◆ **REQUIREMENT**
Only the number is wanted: how many lines of the data contain "meta"?

◆ **MATERIAL FOR THIS EXERCISE**

■ ■ ■ ■ ■

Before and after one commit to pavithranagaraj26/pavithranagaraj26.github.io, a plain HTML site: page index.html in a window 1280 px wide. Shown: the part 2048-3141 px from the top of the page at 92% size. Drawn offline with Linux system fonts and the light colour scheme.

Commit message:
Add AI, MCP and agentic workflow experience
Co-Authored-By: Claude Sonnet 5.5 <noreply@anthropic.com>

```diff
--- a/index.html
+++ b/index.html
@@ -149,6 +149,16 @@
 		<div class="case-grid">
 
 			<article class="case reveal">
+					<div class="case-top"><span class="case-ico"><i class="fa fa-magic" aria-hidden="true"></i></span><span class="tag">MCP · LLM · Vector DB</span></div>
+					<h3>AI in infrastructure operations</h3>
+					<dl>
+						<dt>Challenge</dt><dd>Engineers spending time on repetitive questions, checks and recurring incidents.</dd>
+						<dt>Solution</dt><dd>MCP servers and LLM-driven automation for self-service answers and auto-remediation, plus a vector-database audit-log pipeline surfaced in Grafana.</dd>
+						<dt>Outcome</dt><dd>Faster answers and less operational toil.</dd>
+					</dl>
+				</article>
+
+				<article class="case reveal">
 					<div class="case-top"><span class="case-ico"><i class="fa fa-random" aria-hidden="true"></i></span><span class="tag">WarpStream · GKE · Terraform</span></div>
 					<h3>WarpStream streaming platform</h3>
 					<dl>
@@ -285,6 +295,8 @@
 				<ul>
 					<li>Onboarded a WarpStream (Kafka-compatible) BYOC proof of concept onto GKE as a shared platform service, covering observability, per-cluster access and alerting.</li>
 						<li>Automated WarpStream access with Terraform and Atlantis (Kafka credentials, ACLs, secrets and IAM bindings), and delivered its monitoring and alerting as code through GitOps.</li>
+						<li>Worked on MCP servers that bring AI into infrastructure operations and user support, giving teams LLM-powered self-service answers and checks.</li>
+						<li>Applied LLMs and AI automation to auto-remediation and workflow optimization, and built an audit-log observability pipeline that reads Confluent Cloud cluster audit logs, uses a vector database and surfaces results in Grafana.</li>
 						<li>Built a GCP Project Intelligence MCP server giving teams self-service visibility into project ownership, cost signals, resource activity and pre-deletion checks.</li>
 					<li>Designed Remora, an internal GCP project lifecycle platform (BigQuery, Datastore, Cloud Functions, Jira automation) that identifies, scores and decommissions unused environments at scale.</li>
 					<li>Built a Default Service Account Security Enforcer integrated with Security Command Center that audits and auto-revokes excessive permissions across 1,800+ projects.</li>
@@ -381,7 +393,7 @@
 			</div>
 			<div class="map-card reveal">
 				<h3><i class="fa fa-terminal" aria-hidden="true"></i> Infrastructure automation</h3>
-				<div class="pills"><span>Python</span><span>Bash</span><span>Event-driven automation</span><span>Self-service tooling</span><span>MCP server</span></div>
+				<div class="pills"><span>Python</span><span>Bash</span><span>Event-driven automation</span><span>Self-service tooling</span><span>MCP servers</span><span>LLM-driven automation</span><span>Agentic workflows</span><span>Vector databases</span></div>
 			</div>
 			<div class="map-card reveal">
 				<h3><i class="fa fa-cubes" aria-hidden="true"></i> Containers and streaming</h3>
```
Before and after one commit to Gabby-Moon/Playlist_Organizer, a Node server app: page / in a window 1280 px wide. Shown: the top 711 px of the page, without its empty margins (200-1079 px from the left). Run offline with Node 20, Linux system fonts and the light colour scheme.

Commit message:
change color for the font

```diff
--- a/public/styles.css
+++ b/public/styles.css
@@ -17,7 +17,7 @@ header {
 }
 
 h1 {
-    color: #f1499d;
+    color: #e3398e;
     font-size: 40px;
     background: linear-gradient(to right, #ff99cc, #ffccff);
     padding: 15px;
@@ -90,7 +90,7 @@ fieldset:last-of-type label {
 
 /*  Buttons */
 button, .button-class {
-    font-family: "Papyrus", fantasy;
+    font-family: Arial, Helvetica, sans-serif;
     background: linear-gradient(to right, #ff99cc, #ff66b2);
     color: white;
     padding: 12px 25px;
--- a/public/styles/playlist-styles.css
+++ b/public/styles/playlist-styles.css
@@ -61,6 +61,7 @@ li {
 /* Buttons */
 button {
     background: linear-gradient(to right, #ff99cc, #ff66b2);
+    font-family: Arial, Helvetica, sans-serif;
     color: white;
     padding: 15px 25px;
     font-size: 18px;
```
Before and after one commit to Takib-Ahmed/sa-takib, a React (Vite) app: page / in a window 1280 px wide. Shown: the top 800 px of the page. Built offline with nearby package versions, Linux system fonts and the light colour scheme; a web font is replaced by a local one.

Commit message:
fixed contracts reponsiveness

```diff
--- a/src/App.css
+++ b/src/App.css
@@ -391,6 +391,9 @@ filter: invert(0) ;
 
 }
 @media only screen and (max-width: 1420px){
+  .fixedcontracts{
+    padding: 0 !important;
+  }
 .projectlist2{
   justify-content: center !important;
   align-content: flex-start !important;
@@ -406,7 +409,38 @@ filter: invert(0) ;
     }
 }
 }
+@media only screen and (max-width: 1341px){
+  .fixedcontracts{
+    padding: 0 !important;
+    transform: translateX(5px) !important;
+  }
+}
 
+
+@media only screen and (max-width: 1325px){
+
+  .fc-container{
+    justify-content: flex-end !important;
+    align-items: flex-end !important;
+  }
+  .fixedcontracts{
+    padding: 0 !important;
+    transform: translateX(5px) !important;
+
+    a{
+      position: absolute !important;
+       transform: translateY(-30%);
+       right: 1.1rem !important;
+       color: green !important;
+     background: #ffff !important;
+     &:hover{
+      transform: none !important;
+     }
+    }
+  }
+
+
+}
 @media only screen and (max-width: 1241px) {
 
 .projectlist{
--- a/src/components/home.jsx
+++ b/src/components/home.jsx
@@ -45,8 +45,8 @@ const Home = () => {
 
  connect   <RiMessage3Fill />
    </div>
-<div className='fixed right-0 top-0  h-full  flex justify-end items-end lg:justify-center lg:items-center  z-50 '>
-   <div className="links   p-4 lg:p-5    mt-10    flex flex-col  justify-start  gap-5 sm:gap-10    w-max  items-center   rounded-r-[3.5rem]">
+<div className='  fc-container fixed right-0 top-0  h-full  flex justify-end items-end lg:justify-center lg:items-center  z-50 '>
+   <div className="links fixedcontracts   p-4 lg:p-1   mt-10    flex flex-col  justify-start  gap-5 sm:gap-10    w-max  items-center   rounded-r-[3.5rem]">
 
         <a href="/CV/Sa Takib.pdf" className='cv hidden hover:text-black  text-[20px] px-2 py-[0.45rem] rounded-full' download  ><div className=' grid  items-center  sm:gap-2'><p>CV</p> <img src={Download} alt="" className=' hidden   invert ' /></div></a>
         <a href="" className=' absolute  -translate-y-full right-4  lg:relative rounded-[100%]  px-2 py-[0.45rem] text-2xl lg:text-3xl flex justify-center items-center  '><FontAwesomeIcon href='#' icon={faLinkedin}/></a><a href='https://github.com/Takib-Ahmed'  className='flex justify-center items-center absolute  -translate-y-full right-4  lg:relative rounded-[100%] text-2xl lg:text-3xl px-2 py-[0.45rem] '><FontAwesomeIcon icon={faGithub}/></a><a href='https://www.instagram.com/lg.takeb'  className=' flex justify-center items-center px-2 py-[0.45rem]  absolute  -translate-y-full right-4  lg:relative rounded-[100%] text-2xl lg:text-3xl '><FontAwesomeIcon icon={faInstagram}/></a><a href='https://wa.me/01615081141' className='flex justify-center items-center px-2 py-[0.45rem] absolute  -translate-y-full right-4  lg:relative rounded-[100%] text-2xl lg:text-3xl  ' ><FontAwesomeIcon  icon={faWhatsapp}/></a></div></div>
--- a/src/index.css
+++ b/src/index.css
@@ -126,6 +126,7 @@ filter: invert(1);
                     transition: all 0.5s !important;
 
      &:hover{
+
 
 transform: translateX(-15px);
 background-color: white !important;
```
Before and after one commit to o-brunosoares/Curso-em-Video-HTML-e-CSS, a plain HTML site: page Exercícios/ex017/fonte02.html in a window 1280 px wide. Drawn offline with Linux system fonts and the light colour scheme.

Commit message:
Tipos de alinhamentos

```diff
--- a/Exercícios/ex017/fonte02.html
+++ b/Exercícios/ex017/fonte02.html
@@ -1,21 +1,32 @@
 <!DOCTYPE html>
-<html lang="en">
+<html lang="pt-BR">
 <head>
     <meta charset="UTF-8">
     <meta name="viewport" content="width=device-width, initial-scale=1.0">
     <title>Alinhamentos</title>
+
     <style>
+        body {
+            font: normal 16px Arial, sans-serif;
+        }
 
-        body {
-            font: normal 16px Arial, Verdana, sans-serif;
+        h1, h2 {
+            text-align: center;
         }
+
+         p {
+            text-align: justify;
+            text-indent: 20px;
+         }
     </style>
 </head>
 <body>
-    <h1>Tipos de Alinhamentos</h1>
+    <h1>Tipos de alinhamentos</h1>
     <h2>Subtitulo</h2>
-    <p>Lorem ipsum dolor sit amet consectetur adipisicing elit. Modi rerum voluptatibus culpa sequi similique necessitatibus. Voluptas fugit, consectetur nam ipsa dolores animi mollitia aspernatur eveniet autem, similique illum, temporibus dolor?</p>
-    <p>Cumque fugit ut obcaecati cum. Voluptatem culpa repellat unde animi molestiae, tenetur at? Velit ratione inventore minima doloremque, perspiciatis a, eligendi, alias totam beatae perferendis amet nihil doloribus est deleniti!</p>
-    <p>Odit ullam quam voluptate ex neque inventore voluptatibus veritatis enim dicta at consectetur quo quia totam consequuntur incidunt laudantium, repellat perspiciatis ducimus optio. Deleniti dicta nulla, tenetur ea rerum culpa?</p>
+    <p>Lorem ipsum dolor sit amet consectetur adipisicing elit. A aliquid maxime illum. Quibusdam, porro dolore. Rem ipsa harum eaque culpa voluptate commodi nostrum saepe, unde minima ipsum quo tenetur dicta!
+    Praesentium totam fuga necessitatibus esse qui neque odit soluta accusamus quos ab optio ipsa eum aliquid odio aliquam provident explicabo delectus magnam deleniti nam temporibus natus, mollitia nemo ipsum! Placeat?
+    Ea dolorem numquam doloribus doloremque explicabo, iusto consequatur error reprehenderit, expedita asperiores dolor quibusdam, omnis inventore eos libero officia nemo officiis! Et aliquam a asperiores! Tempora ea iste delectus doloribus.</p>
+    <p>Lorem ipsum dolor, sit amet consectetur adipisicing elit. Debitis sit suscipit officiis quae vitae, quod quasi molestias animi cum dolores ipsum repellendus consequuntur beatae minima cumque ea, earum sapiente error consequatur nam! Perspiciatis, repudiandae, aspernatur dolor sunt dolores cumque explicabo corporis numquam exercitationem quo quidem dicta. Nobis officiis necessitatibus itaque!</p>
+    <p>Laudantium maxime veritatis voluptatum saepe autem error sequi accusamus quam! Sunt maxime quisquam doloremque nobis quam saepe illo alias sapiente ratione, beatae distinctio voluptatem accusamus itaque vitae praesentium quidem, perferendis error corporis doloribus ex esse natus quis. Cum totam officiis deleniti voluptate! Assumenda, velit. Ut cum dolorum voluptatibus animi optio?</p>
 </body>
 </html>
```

■ ■ ■ ■ ■

◆ **OUTPUT FOR THIS TASK**
2